__What the task requires__.
Extract all lines from the data beneath that include the word "Number".

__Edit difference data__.
────────────────────────────────────────
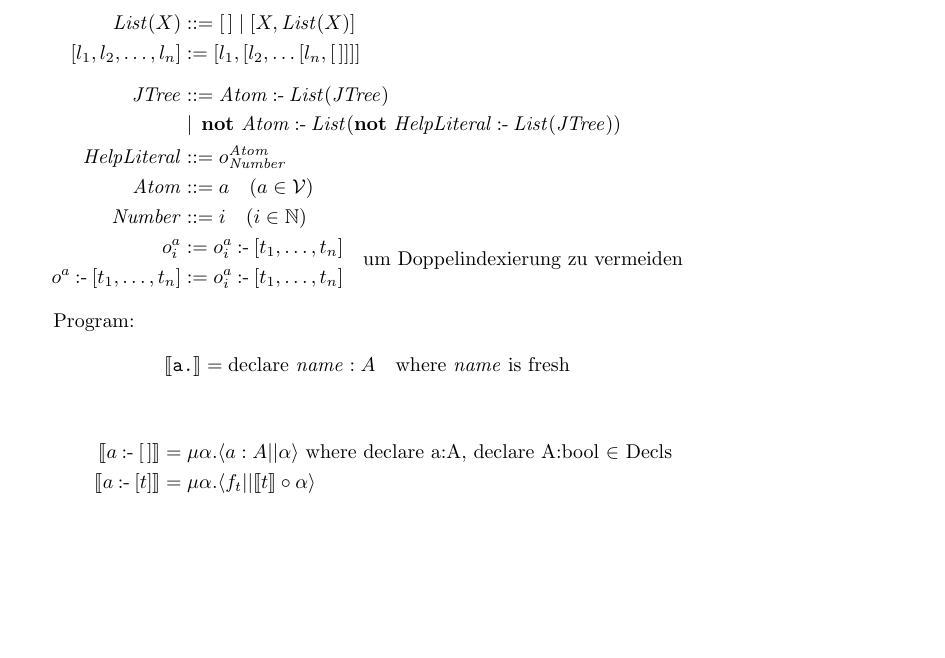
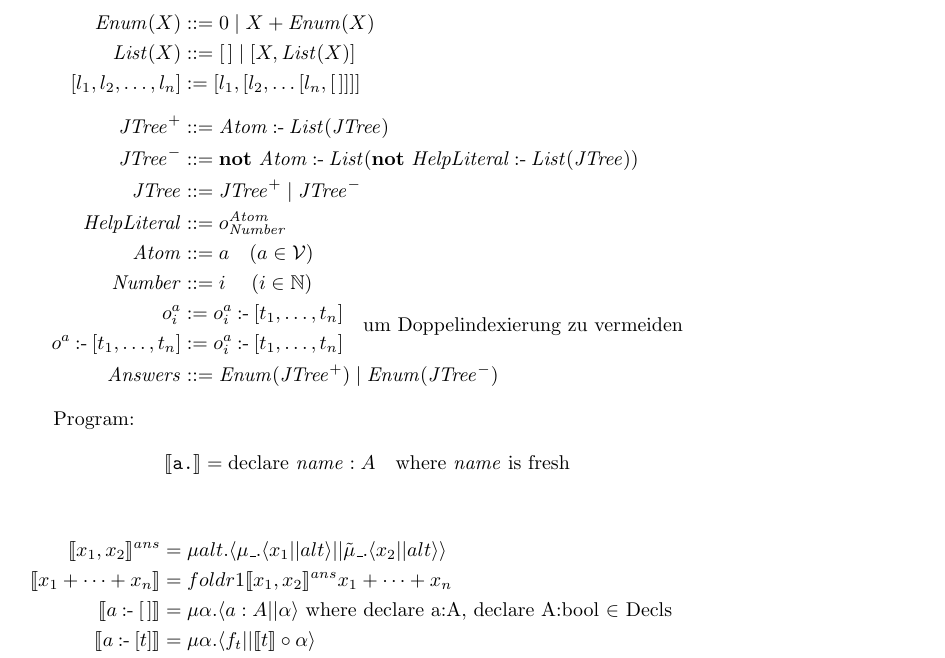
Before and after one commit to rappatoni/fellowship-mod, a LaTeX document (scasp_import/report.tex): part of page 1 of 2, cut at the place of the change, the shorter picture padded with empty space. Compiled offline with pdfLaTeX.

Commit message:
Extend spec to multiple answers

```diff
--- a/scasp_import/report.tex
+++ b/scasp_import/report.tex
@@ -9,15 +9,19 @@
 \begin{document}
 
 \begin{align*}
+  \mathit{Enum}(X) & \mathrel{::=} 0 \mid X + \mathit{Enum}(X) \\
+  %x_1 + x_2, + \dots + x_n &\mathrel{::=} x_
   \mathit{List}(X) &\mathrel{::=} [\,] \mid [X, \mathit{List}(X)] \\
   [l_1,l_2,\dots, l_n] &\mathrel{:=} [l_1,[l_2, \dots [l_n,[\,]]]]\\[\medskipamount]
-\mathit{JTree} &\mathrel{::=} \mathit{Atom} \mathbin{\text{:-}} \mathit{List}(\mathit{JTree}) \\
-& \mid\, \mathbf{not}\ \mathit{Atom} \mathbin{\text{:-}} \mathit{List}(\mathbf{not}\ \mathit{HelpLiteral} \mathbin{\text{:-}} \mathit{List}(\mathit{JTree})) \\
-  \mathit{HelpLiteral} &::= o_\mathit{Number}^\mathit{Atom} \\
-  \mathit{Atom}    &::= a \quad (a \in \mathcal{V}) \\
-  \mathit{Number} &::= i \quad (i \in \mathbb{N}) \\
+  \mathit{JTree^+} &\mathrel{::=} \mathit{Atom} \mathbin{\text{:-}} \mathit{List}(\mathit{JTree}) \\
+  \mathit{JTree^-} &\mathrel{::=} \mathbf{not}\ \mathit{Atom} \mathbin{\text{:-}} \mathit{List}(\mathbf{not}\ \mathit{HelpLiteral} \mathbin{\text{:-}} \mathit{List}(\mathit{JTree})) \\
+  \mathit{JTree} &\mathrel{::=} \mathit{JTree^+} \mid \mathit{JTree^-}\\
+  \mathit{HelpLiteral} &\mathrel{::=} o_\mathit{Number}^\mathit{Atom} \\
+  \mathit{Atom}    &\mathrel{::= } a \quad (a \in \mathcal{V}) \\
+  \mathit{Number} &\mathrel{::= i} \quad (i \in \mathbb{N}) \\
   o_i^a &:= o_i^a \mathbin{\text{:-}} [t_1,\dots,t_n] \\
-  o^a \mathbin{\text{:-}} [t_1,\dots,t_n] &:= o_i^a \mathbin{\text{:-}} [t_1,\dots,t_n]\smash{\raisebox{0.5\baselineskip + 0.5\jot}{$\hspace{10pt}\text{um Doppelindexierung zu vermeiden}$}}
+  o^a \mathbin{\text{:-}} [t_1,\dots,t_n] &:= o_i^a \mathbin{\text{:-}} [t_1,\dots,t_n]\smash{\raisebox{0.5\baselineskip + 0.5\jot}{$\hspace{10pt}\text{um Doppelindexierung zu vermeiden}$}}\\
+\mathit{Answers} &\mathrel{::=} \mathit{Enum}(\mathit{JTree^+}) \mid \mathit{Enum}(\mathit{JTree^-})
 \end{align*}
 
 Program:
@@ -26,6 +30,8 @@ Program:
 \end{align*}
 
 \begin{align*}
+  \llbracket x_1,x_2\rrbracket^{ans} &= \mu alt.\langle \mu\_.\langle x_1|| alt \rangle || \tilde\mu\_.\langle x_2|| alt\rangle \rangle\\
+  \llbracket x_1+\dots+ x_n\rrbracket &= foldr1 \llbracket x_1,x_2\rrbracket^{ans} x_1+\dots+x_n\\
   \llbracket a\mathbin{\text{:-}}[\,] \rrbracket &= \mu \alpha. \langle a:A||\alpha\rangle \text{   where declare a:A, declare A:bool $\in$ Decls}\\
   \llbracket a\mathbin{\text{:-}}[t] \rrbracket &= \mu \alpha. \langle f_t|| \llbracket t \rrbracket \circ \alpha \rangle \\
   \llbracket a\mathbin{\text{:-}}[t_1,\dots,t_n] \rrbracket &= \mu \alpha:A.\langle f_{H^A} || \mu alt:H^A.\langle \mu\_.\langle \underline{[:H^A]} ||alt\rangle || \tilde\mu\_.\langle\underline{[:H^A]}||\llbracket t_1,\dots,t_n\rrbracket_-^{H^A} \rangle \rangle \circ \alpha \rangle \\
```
────────────────────────────────────────
__Exercise answer__.
-  \mathit{HelpLiteral} &::= o_\mathit{Number}^\mathit{Atom} \\
-  \mathit{Number} &::= i \quad (i \in \mathbb{N}) \\
+  \mathit{HelpLiteral} &\mathrel{::=} o_\mathit{Number}^\mathit{Atom} \\
+  \mathit{Number} &\mathrel{::= i} \quad (i \in \mathbb{N}) \\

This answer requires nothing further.